Archive for September, 2011
I routinely back up my RHEL boxes with RSYNC over SSH… It’s just something I do. Yeah, I know, I’m using “X” commercial backup application and it works well, yadda, yadda, yadda. However, I still make at least weekly backups with RSYNC to a NAS. It is a habit of mine, like hookers and blow.
Question came up, “how do you do a bare metal restore from that backup?” which tags along with the question “how do you do a bare metal copy from old server to brand new server?”
If the hardware isn’t too odd (usually hardware RAID controllers you have drivers in your initrd is the limiting factor here, but you can work around that too with some Linux foo skillz…), or it’s a bare metal restore to same hardware, yes, you can use RSYNC.
for my examples: “sourceserver” is the other running server that you want to bare metal copy to the destination.
“target” is the destination server.
First: boot the destination server with a rescue disk. I use RHEL rescue CD.
Create your partitions to taste, and reboot again with the RHEL rescue CD.
Second: Mount partitions in the order you want them. example: (I just picked an example partition table, seriously, match what you really need…)
mount /dev/sda2 /mnt/sysimage
mount /dev/sda1 /mnt/sysimage/boot
mount /dev/sda5 /mnt/sysimage/home
mount /dev/sda6 /mnt/sysimage/var
this mounts all of the “target” under /mnt/sysimage on the rescue cd.
Third: I have this script I run: (which you can make on the rescue disk, once again, a little bit of foo goes a long way…)

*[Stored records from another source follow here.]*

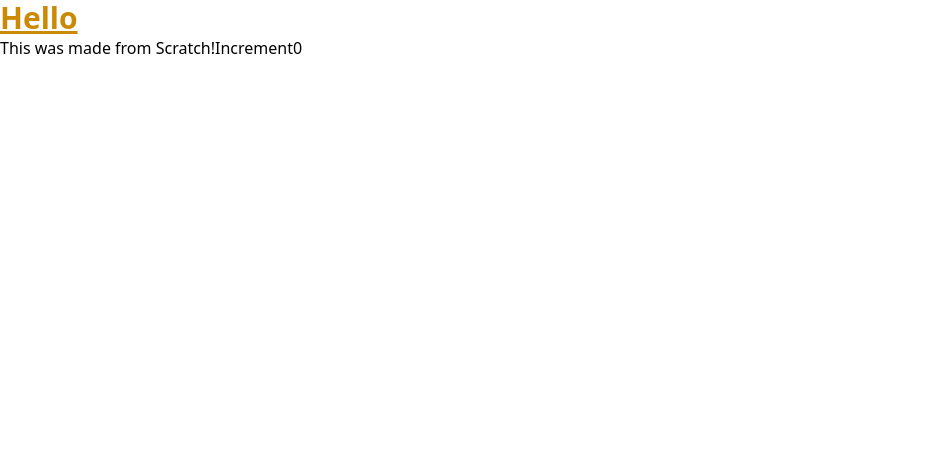
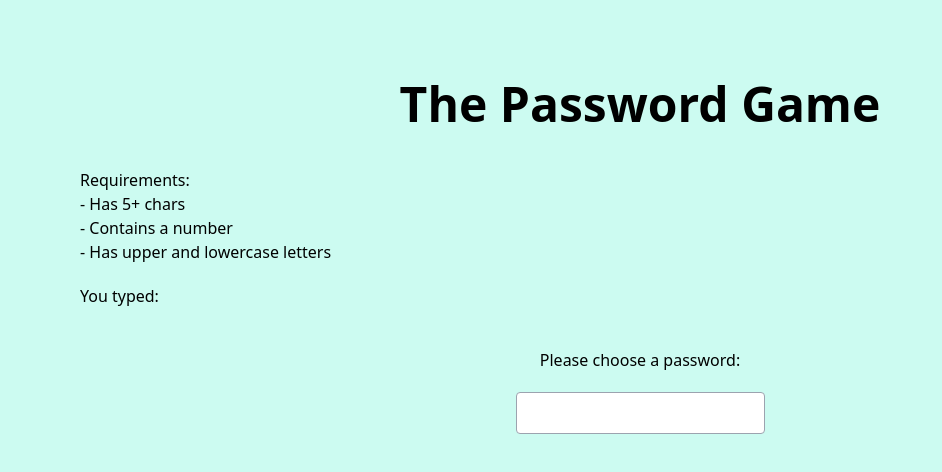
Before and after one commit to marco-boop/password-game, a React app: page / in a window 1280 px wide. Shown: the top 472 px of the page, without its empty margins (0-942 px from the left). Built offline with nearby package versions, Linux system fonts and the light colour scheme.

Commit message:
input and checks for reqs but need to pop up rule one at a time next

```diff
--- a/src/App.js
+++ b/src/App.js
@@ -3,16 +3,61 @@ import "./index.css"
 
 const App = () => {
     const [counter, setCounter] = useState(0);
+    const [input, setInput] = useState("");
+    const [error, setError] = useState(false);
+    const [reqs, setReqs] = useState([]);
 
-    const increment = () => {
-        setCounter(counter + 1);
-    };
+    const checkInput = value => {
+
+        let shouldError = false;
+
+        let updatedReqs = [];
+
+        if (value.length >= 5) {
+            updatedReqs.push("Has 5+ chars");
+        }
+        if (/\d/.test(value)) {
+            updatedReqs.push("Contains a number");
+        }
+        if (/[a-z]/.test(value) && /[A-Z]/.test(value)) {
+            updatedReqs.push("Has upper and lowercase letters");
+        }
+
+        setReqs(updatedReqs);
+
+    }
+
+
+
     return (
-        <div>
-            <h1 className="text-3xl text-yellow-600 font-bold underline">Hello</h1>
-            This was made from Scratch!
-            <button onClick={increment}>Increment</button>
-            {counter}
+        <div className="bg-teal-100 h-full p-20">
+            <div className="flex justify-center items-center">
+                <h1 className="text-5xl font-bold pb-10">The Password Game</h1>
+            </div>
+            <ul>Requirements:
+                <li>- Has 5+ chars</li>
+                <li>- Contains a number</li>
+                <li>- Has upper and lowercase letters</li>
+            </ul>
+            <p className="my-5">You typed: {input}</p>
+            <div className="flex flex-col justify-center items-center">
+                <p className="my-5">Please choose a password:</p>
+                <input
+                    type="text"
+                    value={input}
+                    onChange={(e) => {
+                        setInput(e.target.value);
+                        checkInput(e.target.value);
+                    }}
+                    className={`border border-gray-400 rounded p-2 text-gray-900`}
+                />
+                {error && <p>Your password must be at least 5 characters long</p>}
+                <div className="mt-2">
+                    {reqs.map(req => (
+                        <p className="text-green-500" key={req}>{req}: check!</p>
+                    ))}
+                </div>
+            </div>
         </div>
     );
 };
```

rsync –verbose –stats –owner –group –devices \
–recursive –times –perms –links \
enter your SSH password (yes, you should allow root logon through SSH for this one, if you don’t know how to enable that, look it up on google, it’s braindead easy…)
Fourth: reset the permissions on the “/” share and make sure they are right:
chmod 755 /
Fifth: Finally, fix grub. (this example is from my VMware ESX servers…)
From the linux rescue:
Issue the grub command:
then type in these commands: (depending on your hard drive layout and 0 = zero for those easily confused…)
device (hd0) /dev/sdm (this server was /dev/sdm instead of something normal like /dev/sda… salt to taste, or add butter like Paula Dean…)
then reboot and test, test again, enjoy!
A little over a year ago, I purchased one of Harbor Freight’s auto-darkening welding helmets. For $50, it’s a great deal.
Unfortunately, after less than a year of use, it simply stopped working. Somewhat ironically, the way you find out that your helmet has stopped working is by getting a flash burn in your eyes when you weld using a broken helmet.
One of the guys in my welding class mentioned that there are batteries in the helmet which can go bad over time. Batteries in a solar-powered helmet? Clearly this guy was nuts — but I thought I’d check it out anyway.
Turns out, he wasn’t crazy. There are two CR2330 coin cells soldered directly to the main circuit board inside of the unit:
Since soldering in batteries every time they go dead is not exactly a user-friendly solution, I decided to replace them with AAA’s. Here’s the procedure.
1) Remove the darkness adjustment knob by gently prying it off with a screwdriver. Un-screw the plastic nut which holds the unit in place.
2) Remove the clear plastic shield from the front of the helmet, and then gently remove the electronics assembly by unhooking the retaining spring.
3) Use a utility knife to pop open one corner of the enclosure. Work your way around the circumference with a screwdriver, breaking apart the plastic weld, until the cover can be removed.
4) Mark the locations of the (+) and (-) of each coin cell. Using your desoldering braid, remove the coin cells.
5) Go to Radio Shack and buy two AAA battery holders. I used these:
6) Solder one AAA holder in place of each of the coin cells that you removed. Be sure to observe polarity.
7) Using the shaft of your soldering iron, melt a hole in the side of the enclosure so that the wires from the battery holders can exit. You’ll also want to melt a corresponding hole in the cover.
8) Mix up some 2-part epoxy, and epoxy the wires to the enclosure. This step probably is not necessary, but I don’t want to burn my eyeballs again.
9) Wait for the epoxy to dry. Take this opportunity to clean all the viewing windows with Windex and a lint-free cloth, then reassemble the unit. There are four friction pins which seem to hold everything together just fine.
10) Re-install the electronics housing into the helmet. Re-attach the darkness adjustment dial.
11) Glue the two AAA holders to the inside of the helmet. I initially used the same epoxy that I used to hold the wires in place, but it didn’t bond to either the plastic of the helmet or the plastic in the battery holders. I ended up using my hot glue gun, which worked very well.
12) Install four AAA batteries, and then test your helmet. I found – quite by accident – that the helmet will darken when you look at a halogen light bulb.
13) Go weld stuff.
Good luck with your repair!